Efficient Software (by alaric)
Efficiency is a major goal for programmers. It used to be a much bigger goal; once upon a time, it was a struggle to fit useful applications into machines with 1MHz clocks, which took several clock cycles to perform basic operations on 16-bit values. You had to optimise even quite basic algorithms to get them to complete in acceptable timeframes.
In the 1980s and 1990s, the available computing power and memory for running an application exploded, but the sizes of data sets people wanted to work with grew in step. Now people wanted to word process documents with large images. Or keep databases of EVERYTHING. So efficiency was still a big concern for application programmers. But the focus began to shift.
When you're programming a computer to perform some task - let's take the standard example, sorting a list of numbers into order - there's two common measures of how efficiently you do it.
The obvious one is just "how many seconds does it take to sort the kind of size of list I expect to have to deal with".
But a more interesting one is "is the time taken to sort N numbers roughly some constant times N, or some constant times N squared, or some constant to the power of N, or what?".
If you're sorting lists that will usually just be from one to ten numbers, then the quickest way of sorting them will probably be the Bubble sort. This just means running through the list looking at each element in turn, and whenever you see a number that's more than the one in front of it, swapping them around. Keep doing this until the whole list is sorted. The biggest element in the list will, until it reaches the front of the list, always be bigger than the one in front of it, so will always be swapped - and, as such, will "bubble" to the front.
However, on average, the time taken to sort a list of numbers this way is proportional to the square of the size of the list. The act of looking at each element in the list (and swapping if necessary) always takes about the same amount of time. You need to do it to every list element in each pass, so each pass takes N times that long. And on average you'll need to do about half as many passes as there are elements in the list until they're all in place, so the whole sort will take about one half N squared times the time it takes to examine each element. The "one half" and "the time it takes to examine each element" are just constants, so can be multiplied together to make "some constant", so we can say that a bubble sort takes about "some constant times N squared" seconds to sort N numbers.

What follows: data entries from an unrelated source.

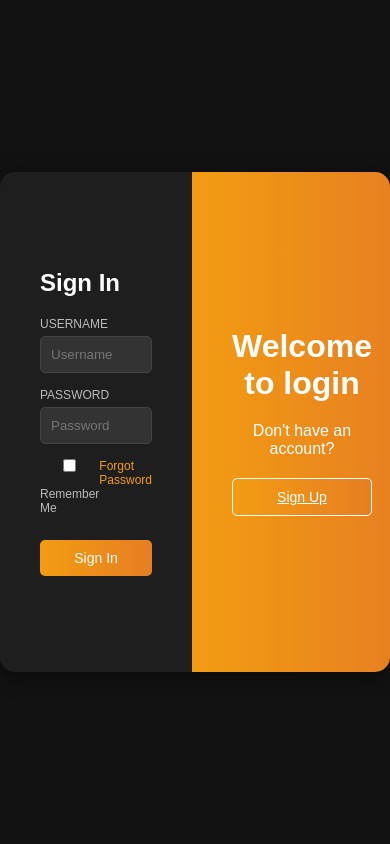
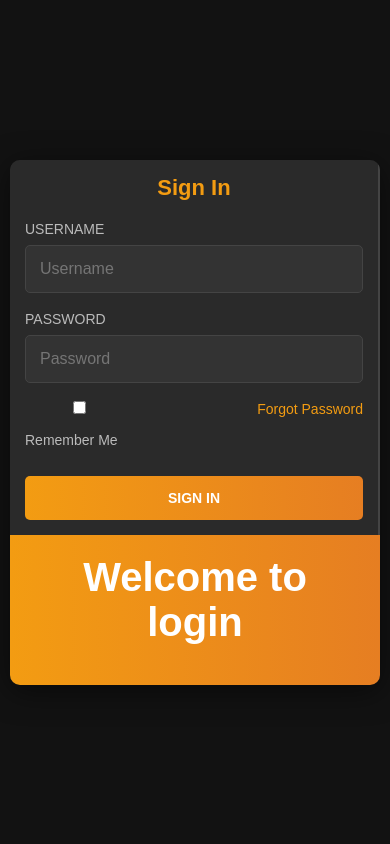
Before and after one commit to arnthegreat/SIA-Yii, a Yii app: template views/site/login.php in a window 390 px wide. Run offline with PHP 8.4 and a stand-in for Yii, Linux system fonts and the light colour scheme; the template is opened without the code that fills it, so the values that code supplies are empty; some libraries are stand-ins or nearby versions.

Commit message:
more better css

```diff
--- a/views/site/login.php
+++ b/views/site/login.php
@@ -28,8 +28,6 @@
 
         <div class="welcome-panel">
             <h1>Welcome to login</h1>
-            <p>Don't have an account?</p>
-            <a href="#" class="btn secondary">Sign Up</a>
         </div>
     </div>
 
--- a/views/site/reservations.php
+++ b/views/site/reservations.php
@@ -14,6 +14,7 @@
             <ul class="menu">
                 <li class="menu-item active"><a href="reservation.php">Reservations</a></li>
                 <li class="menu-item"><a href="parkingslots.php">Parking Slots</a></li>
+                <a href="login.php" class="logout-btn">Log Out</a>
             </ul>
         </aside>
 
@@ -22,6 +23,8 @@
             <header class="content-header">
                 <h1>Admin Parking Dashboard</h1>
                 <p>Manage customer reservations and parking slots efficiently.</p>
+                <!-- Log Out Button -->
+
             </header>
             <div class="content-body">
                 <!-- Reservation Form -->
--- a/web/css/login.css
+++ b/web/css/login.css
@@ -1,5 +1,7 @@
 /* General Reset */
-* {
+*,
+*::before,
+*::after {
     margin: 0;
     padding: 0;
     box-sizing: border-box;
@@ -11,55 +13,68 @@ body {
     justify-content: center;
     align-items: center;
     height: 100vh;
-    background-color: #121212; /* Dark background */
-    color: #ffffff; /* Light text color */
+    background-color: #121212;
+    color: #fff;
+    overflow: hidden;
 }
 
+/* Login Wrapper */
 .login-wrapper {
     display: flex;
-    width: 900px;
+    width: 100%;
+    max-width: 1000px;
     height: 500px;
-    border-radius: 15px;
+    border-radius: 10px;
     overflow: hidden;
-    box-shadow: 0 4px 20px rgba(0, 0, 0, 0.5);
+    box-shadow: 0 6px 30px rgba(0, 0, 0, 0.5);
+    background-color: #1e1e1e;
 }
 
-.login-panel,
-.welcome-panel {
+/* Login Panel */
+.login-panel {
     padding: 40px;
     flex: 1;
-}
-
-.login-panel {
-    background-color: #1e1e1e; /* Darker panel background */
     display: flex;
     flex-direction: column;
     justify-content: center;
+    background-color: #2a2a2a;
+    border-right: 2px solid #444;
 }
 
 .login-panel h2 {
-    font-size: 24px;
+    font-size: 30px;
     margin-bottom: 20px;
-    color: #ffffff; /* Light text color */
+    color: #f39c12;
+    text-align: center;
+    font-weight: bold;
 }
 
 form label {
-    font-size: 12px;
-    margin-bottom: 5px;
+    font-size: 14px;
+    margin-bottom: 8px;
     display: block;
-    color: #bbb; /* Lighter label color */
+    color: #bbb;
 }
 
 form input {
     width: 100%;
-    padding: 10px;
-    margin-bottom: 15px;
-    border: 1px solid #444; /* Darker border */
+    padding: 14px;
+    margin-bottom: 18px;
+    border: 1px solid #444;
     border-radius: 5px;
-    background-color: #333; /* Dark input background */
-    color: #ffffff; /* Light input text color */
+    background-color: #333;
+    color: #fff;
+    font-size: 14px;
+    transition: all 0.3s ease;
 }
 
+form input:focus {
+    border-color: #f39c12;
+    background-color: #444;
+    outline: none;
+}
+
+/* Options */
 .options {
     display: flex;
     justify-content: space-between;
@@ -68,33 +83,36 @@ form input {
 
 .options a {
     text-decoration: none;
-    font-size: 12px;
-    color: #f39c12; /* Keep the accent color */
+    font-size: 14px;
+    color: #f39c12;
+    transition: color 0.3s ease;
 }
 
+.options a:hover {
+    color: #e67e22;
+}
+
+/* Primary Button */
 .btn {
     width: 100%;
-    padding: 10px;
+    padding: 14px;
     background: linear-gradient(to right, #f39c12, #e67e22);
     color: #fff;
     border: none;
     border-radius: 5px;
     cursor: pointer;
-    font-size: 14px;
+    font-size: 16px;
+    transition: background 0.3s ease, transform 0.2s ease;
+    text-transform: uppercase;
+    font-weight: bold;
 }
 
-.social-login {
-    margin-top: 20px;
-    display: flex;
-    gap: 10px;
+.btn:hover {
+    background: linear-gradient(to right, #e67e22, #f39c12);
+    transform: scale(1.05);
 }
 
-.social-login img {
-    width: 30px;
-    height: 30px;
-    cursor: pointer;
-}
-
+/* Welcome Panel */
 .welcome-panel {
     background: linear-gradient(to right, #f39c12, #e67e22);
     color: #fff;
@@ -103,18 +121,105 @@ form input {
     justify-content: center;
     align-items: center;
     text-align: center;
+    padding: 20px;
 }
 
 .welcome-panel h1 {
-    font-size: 32px;
+    font-size: 40px;
     margin-bottom: 20px;
+    color: #fff;
+    font-weight: bold;
 }
 
 .welcome-panel p {
-    margin-bottom: 20px;
+    font-size: 16px;
+    margin-bottom: 30px;
+    color: #ddd;
 }
 
-.btn.secondary {
+.welcome-panel .btn.secondary {
     background-color: transparent;
-    border: 1px solid #fff; /* Keep the border white */
+    border: 2px solid #fff;
+    color: #fff;
+    font-size: 16px;
+    transition: background 0.3s ease, color 0.3s ease;
 }
+
+.welcome-panel .btn.secondary:hover {
+    background-color: #fff;
+    color: #f39c12;
+}
+
+/* Social Login */
+.social-login {
+    margin-top: 20px;
+    display: flex;
+    gap: 15px;
+    justify-content: center;
+}
+
+.social-login img {
+    width: 45px;
+    height: 45px;
+    cursor: pointer;
+    transition: opacity 0.3s ease;
+}
+
+.social-login img:hover {
+    opacity: 0.8;
+}
+
+/* Responsive Design */
+@media (max-width: 768px) {
+    .login-wrapper {
+        flex-direction: column;
+        max-width: 100%;
+        height: auto;
+    }
+
+    .login-panel {
+        padding: 25px;
+    }
+
+    .login-panel h2 {
+        font-size: 26px;
+    }
+
+    form input,
+    .btn {
+        font-size: 16px;
+    }
+
+    .options a {
+        font-size: 14px;
+    }
+
+    .social-login {
+        gap: 12px;
+    }
+}
+
+@media (max-width: 480px) {
+    .login-wrapper {
+        height: auto;
+        max-width: 100%;
+        margin: 0 10px;
+    }
+
+    .login-panel h2 {
+        font-size: 22px;
+    }
+
+    .login-panel {
+        padding: 15px;
+    }
+
+    .btn {
+        font-size: 14px;
+    }
+
+    .social-login img {
+        width: 40px;
+        height: 40px;
+    }
+}
--- a/web/js/login.js
+++ b/web/js/login.js
@@ -1,6 +1,7 @@
 // Simulated login data (use in-memory variables or real backend for production)
 const validUsername = 'admin';
 const validPassword = 'password123';
+
 
 // Handle the form submission
 document.getElementById('login-form').addEventListener('submit', function(event) {
```
Also changed, not shown: web/css/reservations.css (+23 -2 lines).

There's another algorithm, which I won't describe in detail here, called Quicksort. Quicksort is colloquially referred to as being a "faster" sort than Bubble Sort, although that's not strictly accurate. To sort N numbers, Quicksort takes some constant times N times log N seconds. N log N is clearly less than N squared, since log N is always less than N. So Quicksort is faster, right? Well, in practice, the constant for Bubble Sort is smaller than for Quicksort, so for small lists of numbers (or for lists with only a few elements out of place, which won't take many passes of Bubble Sort to finish off), Bubble Sort does actually win.